The efforts paid off and the repeal bullet was dodged for real property exchanges.

Fast forward to September 2020, and a new and perhaps even greater threat has emerged. This time, the Democratic Party, looking to offset the cost of various spending programs, has targeted 1031s and other so-called “unproductive and unequal tax breaks for real estate investors” for extinction, at least in certain cases.

Too many policymakers do not understand the strong boost that real property exchanges can provide to efforts to reclaim our economy from its doldrums. It’s quicker and easier to simply believe a tagline about unscrupulous investors ravaging society through the tax code.

To meet this new threat, those who understand the growth benefits of the like-kind exchange must again answer the call to action, organize and prepare to educate their members of Congress and those running for those offices. This process has already begun. A monumental study of the impact of real property exchanges on the economy has been updated to capture the latest data and trends. (Like-Kind Exchange Transactions of Realtors® in 2016-2019)

This paper, written by two outstanding university professors, was instrumental last time in convincing skeptics and friends alike of the need to retain 1031. The new research found that like-kind exchanges have increased significantly from 2016 to 2020 and that they are still used mostly by small investors and business owners.

Armed with the updated data, commercial professionals can hopefully persuade fair-minded policymakers that now is the worst time imaginable to further harm a commercial real estate sector that is being damaged by the pandemic and to take away a critical tool for rebuilding our economy.

Commercial Realtors can play a key role in this education process. Who better knows the communities and economies of the states and districts of Senate and House members? Who can better pull together key commercial leaders to meet with policymakers and convince them that success in rebuilding and hiring has, and can again, come from carefully planned real estate development, based in many cases on the bedrock of the like-kind exchange?

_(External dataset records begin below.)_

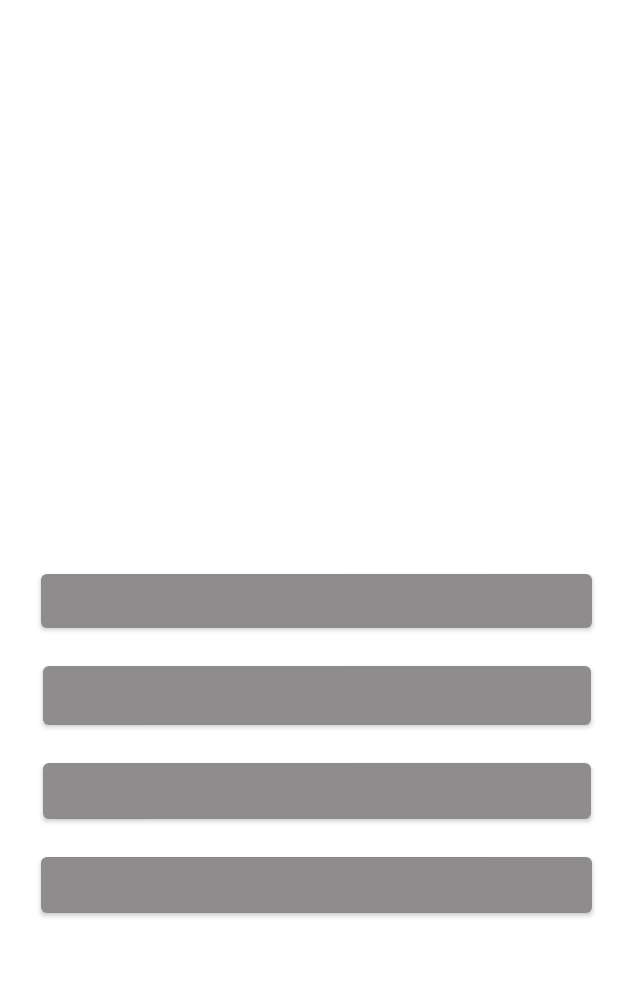
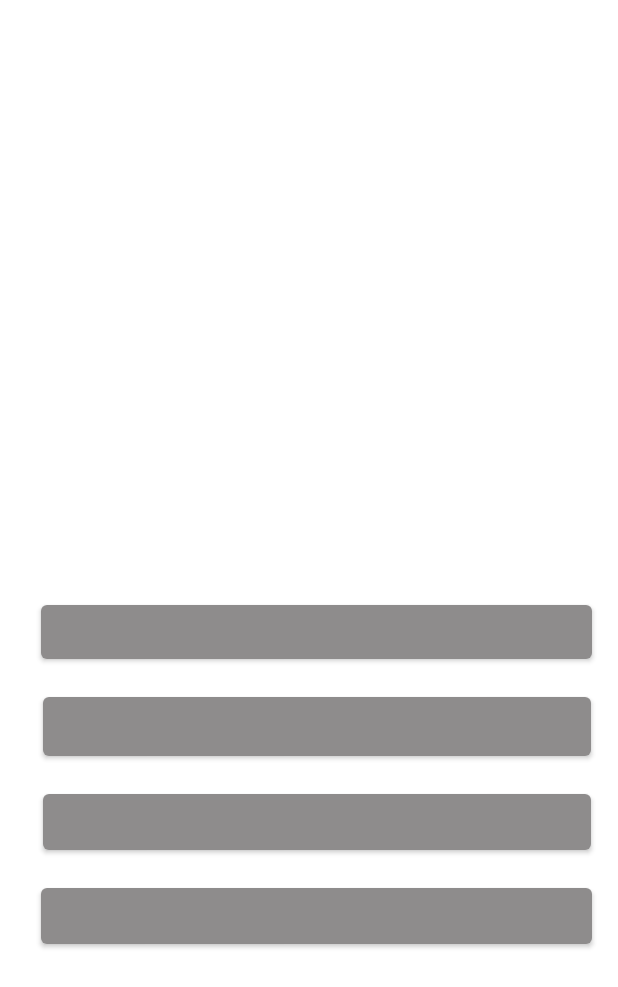
Before and after one commit to Marchi14/Trivial, an Android app: the layout activity_pregunta.xml on its own in the app's theme, with its tools: preview values and no code run, on a phone screen of 412 x 824 dp. Shown: the top 987 px of the screen. Run offline under Robolectric (Android 15) with nearby library versions, the phone set to English and light mode, and no system bars.

Commit message:
Preguntas

```diff
--- a/app/src/main/res/layout/activity_pregunta.xml
+++ b/app/src/main/res/layout/activity_pregunta.xml
@@ -2,6 +2,7 @@
 <androidx.constraintlayout.widget.ConstraintLayout xmlns:android="http://schemas.android.com/apk/res/android"
     xmlns:app="http://schemas.android.com/apk/res-auto"
     xmlns:tools="http://schemas.android.com/tools"
+    android:id="@+id/LayoutPadre"
     android:layout_width="match_parent"
     android:layout_height="match_parent"
     tools:context=".PreguntaActivity">
@@ -12,12 +13,14 @@
         android:layout_height="325dp"
         android:layout_marginStart="17dp"
         android:layout_marginLeft="17dp"
-        android:layout_marginTop="15dp"
+        android:layout_marginTop="36dp"
         android:layout_marginEnd="19dp"
         android:layout_marginRight="19dp"
         android:fontFamily="@font/aclonica"
+        android:gravity="center"
         android:textSize="24sp"
         app:layout_constraintEnd_toEndOf="parent"
+        app:layout_constraintHorizontal_bias="1.0"
         app:layout_constraintStart_toStartOf="parent"
         app:layout_constraintTop_toTopOf="parent" />
 
@@ -30,6 +33,7 @@
         android:layout_marginTop="36dp"
         android:layout_marginEnd="19dp"
         android:layout_marginRight="19dp"
+        android:gravity="center"
         android:textColor="#FFFFFF"
         app:backgroundTint="#8E8C8C"
         app:layout_constraintEnd_toEndOf="parent"
@@ -45,6 +49,7 @@
         android:layout_marginTop="13dp"
         android:layout_marginEnd="19dp"
         android:layout_marginRight="19dp"
+        android:gravity="center"
         android:textColor="#FFFFFF"
         app:backgroundTint="#8E8C8C"
         app:layout_constraintEnd_toEndOf="parent"
@@ -60,6 +65,7 @@
         android:layout_marginTop="13dp"
         android:layout_marginEnd="19dp"
         android:layout_marginRight="19dp"
+        android:gravity="center"
         android:textColor="#FFFFFF"
         app:backgroundTint="#8E8C8C"
         app:layout_constraintEnd_toEndOf="parent"
@@ -75,6 +81,7 @@
         android:layout_marginTop="13dp"
         android:layout_marginEnd="19dp"
         android:layout_marginRight="19dp"
+        android:gravity="center"
         android:textColor="#FFFFFF"
         app:backgroundTint="#8E8C8C"
         app:layout_constraintEnd_toEndOf="parent"
```
Also changed, not shown: app/src/main/java/com/example/trivial/JuegoActivity.java (+13 -14 lines), app/src/main/java/com/example/trivial/MainActivity.java (+4 -5 lines), app/src/main/java/com/example/trivial/PreguntaActivity.java (+30 -7 lines), app/src/main/java/com/example/trivial/Sqlite.java (+10 -6 lines), app/src/main/res/layout/activity_juego.xml (+5 -2 lines), app/src/main/res/drawable/dado4.png, app/src/main/res/drawable/dado5.png, app/src/main/res/drawable/dado6.png.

Source: National Association of Realtors®, Evan Liddiard, NAR senior policy representative, federal taxation

© 2020 Florida Realtors®